Fong said that while some students continue producing excellent work, the quality of the educational experience can’t be compared – and report cards, he said, can’t help but reflect that reality.
“I taught the same courses for the first semester and the second semester, and in no way are they even remotely the same,” he said. “The authenticity of the evaluation is what I believe most high school teachers are apprehensive about.”
The Ministry of Education, when asked for comment, referred to a May 27 memo to education directors offering general guidance on reporting and assessment. The memo confirmed that marks cannot be lowered from where they stood on March 13.
Wendy Burch Jones, a Toronto-based mother of two elementary-aged boys – and a teacher herself – said she appreciates the province’s recognition of the extraordinary times. However, she said the radical shift in the approach to learning will make true assessment difficult for even the most well-meaning instructor.
Most elementary school evaluations are based heavily on observation and interaction, she said, which are much more difficult in a virtual classroom. A teacher’s end-of-term reports, she argued, will be based on the sort of data sample that would never pass muster under normal circumstances.
“I would never expect, as a parent, to get a comprehensive report card in the first week of October,” she said. “But effectively, that’s what’s being asked of teachers.”
The online learning environment is also a concern for Andrew Campbell, an elementary school teacher in Brantford, Ont.
Campbell said students and teachers in remote and rural areas are largely shut out of e-learning, due in part to sporadic internet access in those communities.
He said some students have been unable to complete work at all, while teachers in remote areas have been known to sit in school parking lots in hopes of conducting lessons on more stable Wi-Fi networks.
Campbell said this year’s challenges have reinforced his fundamental questions about the value of report cards, which he described as an outdated reporting tool that only offers feedback once it’s too late to take any action.
He said he hopes this unusual school year will prompt a re-examination of how teachers communicate with students and their families.

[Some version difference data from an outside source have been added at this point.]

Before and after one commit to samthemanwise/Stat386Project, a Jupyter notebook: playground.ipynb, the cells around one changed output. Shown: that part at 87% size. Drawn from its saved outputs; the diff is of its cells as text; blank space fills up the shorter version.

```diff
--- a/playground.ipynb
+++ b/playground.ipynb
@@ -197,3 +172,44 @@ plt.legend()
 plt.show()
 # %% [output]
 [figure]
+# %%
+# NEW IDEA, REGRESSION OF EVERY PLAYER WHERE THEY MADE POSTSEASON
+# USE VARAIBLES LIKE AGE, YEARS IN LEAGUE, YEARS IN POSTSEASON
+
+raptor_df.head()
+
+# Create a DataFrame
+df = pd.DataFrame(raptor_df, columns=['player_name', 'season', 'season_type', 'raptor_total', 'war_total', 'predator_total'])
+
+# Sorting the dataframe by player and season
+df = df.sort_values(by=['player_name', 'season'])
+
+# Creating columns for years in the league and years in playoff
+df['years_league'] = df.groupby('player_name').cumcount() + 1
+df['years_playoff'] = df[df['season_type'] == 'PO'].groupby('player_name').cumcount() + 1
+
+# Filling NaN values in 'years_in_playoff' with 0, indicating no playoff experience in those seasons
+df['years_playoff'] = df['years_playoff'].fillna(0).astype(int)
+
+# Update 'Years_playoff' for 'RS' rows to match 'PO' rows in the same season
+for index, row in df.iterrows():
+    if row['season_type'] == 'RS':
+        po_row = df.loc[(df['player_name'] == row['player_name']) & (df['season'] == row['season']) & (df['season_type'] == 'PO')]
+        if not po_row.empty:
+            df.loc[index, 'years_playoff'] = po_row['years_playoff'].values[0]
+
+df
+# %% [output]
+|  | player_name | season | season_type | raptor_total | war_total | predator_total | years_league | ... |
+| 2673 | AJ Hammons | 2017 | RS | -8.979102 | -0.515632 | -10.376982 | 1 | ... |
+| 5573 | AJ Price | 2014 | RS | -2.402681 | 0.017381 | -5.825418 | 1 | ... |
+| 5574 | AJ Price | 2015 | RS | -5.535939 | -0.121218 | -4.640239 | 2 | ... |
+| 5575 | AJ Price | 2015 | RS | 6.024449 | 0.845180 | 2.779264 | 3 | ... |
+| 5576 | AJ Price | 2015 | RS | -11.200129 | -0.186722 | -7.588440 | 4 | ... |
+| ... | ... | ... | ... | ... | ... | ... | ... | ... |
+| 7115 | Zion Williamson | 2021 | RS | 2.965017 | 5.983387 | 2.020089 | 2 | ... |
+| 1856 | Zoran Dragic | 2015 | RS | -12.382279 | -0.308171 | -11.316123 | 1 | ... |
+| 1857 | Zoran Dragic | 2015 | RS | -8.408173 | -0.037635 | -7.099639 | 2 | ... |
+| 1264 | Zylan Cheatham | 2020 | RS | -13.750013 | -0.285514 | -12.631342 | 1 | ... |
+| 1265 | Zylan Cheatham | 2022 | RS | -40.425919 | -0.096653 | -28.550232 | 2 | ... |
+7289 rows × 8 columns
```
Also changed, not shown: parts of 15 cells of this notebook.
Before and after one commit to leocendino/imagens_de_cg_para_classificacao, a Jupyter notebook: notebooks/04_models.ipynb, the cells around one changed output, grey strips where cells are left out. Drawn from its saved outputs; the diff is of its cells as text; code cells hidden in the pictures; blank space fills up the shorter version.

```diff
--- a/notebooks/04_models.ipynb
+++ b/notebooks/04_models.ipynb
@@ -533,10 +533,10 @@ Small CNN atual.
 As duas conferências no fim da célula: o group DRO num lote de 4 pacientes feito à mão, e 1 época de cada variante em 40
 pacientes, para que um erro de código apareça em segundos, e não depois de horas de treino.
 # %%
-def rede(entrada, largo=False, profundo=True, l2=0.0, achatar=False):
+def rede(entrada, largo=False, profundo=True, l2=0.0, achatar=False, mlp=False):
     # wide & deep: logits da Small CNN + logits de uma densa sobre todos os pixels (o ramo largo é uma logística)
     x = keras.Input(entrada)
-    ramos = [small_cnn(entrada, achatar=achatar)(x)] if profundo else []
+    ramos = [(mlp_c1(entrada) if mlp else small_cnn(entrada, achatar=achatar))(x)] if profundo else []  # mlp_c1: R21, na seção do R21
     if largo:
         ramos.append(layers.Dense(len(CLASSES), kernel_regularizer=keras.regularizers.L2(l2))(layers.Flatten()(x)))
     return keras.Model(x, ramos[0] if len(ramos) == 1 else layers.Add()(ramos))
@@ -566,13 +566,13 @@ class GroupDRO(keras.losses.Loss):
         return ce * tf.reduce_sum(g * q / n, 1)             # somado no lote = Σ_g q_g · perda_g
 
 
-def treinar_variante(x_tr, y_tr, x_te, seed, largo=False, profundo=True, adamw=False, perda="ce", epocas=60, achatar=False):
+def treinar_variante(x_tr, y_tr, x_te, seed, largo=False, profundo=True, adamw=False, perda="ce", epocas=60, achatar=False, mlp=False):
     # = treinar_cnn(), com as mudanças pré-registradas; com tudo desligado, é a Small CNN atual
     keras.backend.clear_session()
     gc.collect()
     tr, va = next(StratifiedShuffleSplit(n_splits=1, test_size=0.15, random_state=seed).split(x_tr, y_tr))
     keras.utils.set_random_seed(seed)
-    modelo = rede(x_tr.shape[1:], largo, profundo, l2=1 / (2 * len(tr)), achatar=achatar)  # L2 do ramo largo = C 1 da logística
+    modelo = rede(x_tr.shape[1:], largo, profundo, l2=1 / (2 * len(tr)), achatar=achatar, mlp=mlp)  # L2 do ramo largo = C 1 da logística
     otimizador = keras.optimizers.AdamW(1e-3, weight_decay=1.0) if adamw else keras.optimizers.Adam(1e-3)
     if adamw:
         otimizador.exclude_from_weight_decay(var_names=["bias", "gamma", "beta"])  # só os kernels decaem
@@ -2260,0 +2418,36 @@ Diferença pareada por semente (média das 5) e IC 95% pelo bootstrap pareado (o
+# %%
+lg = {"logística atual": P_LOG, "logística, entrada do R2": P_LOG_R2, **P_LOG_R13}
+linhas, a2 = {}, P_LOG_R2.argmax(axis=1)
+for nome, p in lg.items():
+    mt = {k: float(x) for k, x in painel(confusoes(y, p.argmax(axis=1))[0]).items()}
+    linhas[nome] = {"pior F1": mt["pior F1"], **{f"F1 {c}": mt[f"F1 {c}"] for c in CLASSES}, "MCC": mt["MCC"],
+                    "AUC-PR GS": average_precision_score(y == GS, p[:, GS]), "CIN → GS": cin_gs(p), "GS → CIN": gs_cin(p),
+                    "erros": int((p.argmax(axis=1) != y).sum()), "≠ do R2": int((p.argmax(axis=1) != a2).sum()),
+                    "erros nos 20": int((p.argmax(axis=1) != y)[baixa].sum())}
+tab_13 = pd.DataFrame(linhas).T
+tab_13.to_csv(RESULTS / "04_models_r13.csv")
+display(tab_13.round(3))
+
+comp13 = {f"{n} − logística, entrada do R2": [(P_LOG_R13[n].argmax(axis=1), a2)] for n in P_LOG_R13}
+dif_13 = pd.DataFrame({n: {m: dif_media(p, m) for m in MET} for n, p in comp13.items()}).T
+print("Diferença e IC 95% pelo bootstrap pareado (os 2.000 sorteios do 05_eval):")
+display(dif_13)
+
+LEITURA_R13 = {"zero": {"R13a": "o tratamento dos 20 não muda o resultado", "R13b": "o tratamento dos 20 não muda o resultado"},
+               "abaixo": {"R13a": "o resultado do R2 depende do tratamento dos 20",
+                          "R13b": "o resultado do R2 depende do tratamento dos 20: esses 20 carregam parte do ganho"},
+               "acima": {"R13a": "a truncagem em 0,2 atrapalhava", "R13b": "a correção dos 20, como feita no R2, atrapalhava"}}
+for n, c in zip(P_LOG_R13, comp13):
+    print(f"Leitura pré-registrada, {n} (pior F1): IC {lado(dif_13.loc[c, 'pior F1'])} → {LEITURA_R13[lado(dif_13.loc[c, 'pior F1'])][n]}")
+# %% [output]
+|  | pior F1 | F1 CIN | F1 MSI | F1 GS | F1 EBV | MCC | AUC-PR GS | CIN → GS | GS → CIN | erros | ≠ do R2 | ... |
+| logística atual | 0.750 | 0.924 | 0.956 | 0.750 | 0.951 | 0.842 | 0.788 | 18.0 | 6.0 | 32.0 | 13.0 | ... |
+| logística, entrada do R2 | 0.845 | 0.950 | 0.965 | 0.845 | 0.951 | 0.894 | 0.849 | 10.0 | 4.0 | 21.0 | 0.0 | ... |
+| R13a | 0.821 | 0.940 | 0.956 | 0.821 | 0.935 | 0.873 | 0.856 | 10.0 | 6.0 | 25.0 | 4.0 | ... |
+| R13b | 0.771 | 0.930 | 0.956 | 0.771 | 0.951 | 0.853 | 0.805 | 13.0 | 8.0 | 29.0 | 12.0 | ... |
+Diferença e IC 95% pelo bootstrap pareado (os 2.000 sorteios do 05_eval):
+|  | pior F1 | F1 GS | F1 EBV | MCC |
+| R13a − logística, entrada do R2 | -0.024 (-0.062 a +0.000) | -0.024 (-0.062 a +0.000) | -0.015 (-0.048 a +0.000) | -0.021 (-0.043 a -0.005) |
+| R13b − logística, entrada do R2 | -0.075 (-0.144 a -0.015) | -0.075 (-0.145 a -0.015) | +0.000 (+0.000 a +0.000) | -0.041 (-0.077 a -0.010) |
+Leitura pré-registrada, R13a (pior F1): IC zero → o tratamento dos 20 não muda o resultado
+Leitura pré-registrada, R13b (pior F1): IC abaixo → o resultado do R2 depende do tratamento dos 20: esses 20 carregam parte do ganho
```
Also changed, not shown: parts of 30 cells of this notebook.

“I hope we’re moving towards an assessment system where students and families are getting information ongoing, all the time and report cards … confirm what they already know,” he said.